The disruptive environment provided many retail and CPG GBS centers the opportunity to elevate the support they provide to their enterprises. We believe these GBS centers can have an impact in a variety of ways, three of which we describe below.
Strengthen support across the value chain
With the re-orientation of consumer behavior and supply chain disruptions, retail and CPG enterprises are likely to adjust several elements across the value chain – from supply chain and logistics to e-commerce architecture. GBS organizations are well placed to lead initiatives related to the revised value chain such as managing e-commerce webpage design, AI-driven customer sentiment analysis, and pricing optimization. The sharp increase in online purchasing also increases the scope of delivery opportunity in areas such as fraud detection, identification of counterfeit products, integrated cashless payment systems, and promotion management, all of which have been in nascent stages of adoption to date.
Expand digital support
In the short run, GBS centers are likely to continue to concentrate on established technologies such as analytics and automation to provide robust solutions in areas such as demand forecasting and customer retention. Supply chain analytics, for example, will become imperative for the organizations. In another example, a leading CPG company’s India-based GBS center is using advanced analytics to help its company reduce customer churn and adopt more targeted marketing practices.
Some mature retail and CPG GBS centers, as part of their longer-term strategy, are looking into technologies such as computer vision, IoT, and Augmented Reality (AR) or Virtual Reality (VR). A few large chain retailers have started to implement smart IoT-based solutions for better warehouse management, which has helped to increase staff efficiency, reduce error rates, and reduce turnaround time.
Ride the disruption wave and adopt newer operating or business models
Many GBS organizations are modifying their current workforce and governance strategies – testing virtual/remote working models as alternatives to locations/BCP strategies, deploying a wider array of metrics to measure value beyond the cost benefits, taking end-to-end responsibility for specific services or technologies/platforms (cultivating an intrapreneurial mindset), and identifying opportunities to better collaborate with external ecosystem, to name a few. We are likely to see structural and governance changes in the next 12 to 18 months as GBS organizations look to integrate better with the enterprises as strategic partners.

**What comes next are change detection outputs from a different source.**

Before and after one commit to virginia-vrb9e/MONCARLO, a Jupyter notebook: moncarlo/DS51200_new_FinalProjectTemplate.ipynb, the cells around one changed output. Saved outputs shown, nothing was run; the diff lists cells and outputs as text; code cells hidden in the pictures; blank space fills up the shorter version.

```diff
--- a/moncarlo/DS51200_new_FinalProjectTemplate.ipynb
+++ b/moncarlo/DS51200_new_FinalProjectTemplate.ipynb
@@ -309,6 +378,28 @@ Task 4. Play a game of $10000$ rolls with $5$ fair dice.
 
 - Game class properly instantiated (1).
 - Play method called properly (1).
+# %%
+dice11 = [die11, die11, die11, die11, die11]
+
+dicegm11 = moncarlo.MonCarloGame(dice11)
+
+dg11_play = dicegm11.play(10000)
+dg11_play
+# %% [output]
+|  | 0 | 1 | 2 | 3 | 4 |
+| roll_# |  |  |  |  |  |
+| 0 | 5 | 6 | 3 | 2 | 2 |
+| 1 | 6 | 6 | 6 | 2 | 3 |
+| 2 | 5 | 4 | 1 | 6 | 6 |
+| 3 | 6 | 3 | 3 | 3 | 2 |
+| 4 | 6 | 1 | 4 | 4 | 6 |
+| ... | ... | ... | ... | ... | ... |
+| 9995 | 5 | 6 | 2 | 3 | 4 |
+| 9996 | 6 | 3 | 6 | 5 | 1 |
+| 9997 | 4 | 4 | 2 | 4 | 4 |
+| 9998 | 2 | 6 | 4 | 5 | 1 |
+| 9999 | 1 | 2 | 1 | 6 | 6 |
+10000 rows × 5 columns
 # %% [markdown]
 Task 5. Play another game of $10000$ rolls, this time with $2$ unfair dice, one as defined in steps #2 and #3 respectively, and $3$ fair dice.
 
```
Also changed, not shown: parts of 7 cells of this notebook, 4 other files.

The virus has impacted some enterprises more than others. Based on our recent research of retail and CPG enterprises with GBS centers in offshore/nearshore locations, about 60% of retail/CPG enterprises (those that are considered “non-essential,” or are in a single retail brand) are likely to face increased cost pressures, primarily driven by industry headwinds. In the immediate term, these enterprises are likely to be more selective in terms of strategic investments, and their GBS organizations will need to be proactive in adjusting their operating models, adjusting workforce strategies, and accelerating delivery to provide higher value add.
The next 12-18 months is sure to be a turbulent – but transformational – time for GBS centers; their roles are likely to change. Keep an eye out for our upcoming report on the next wave of evolution for retail and CPG GBS for more details. And reach out to Bharath M or Samartha Agrawal if you have questions or comments.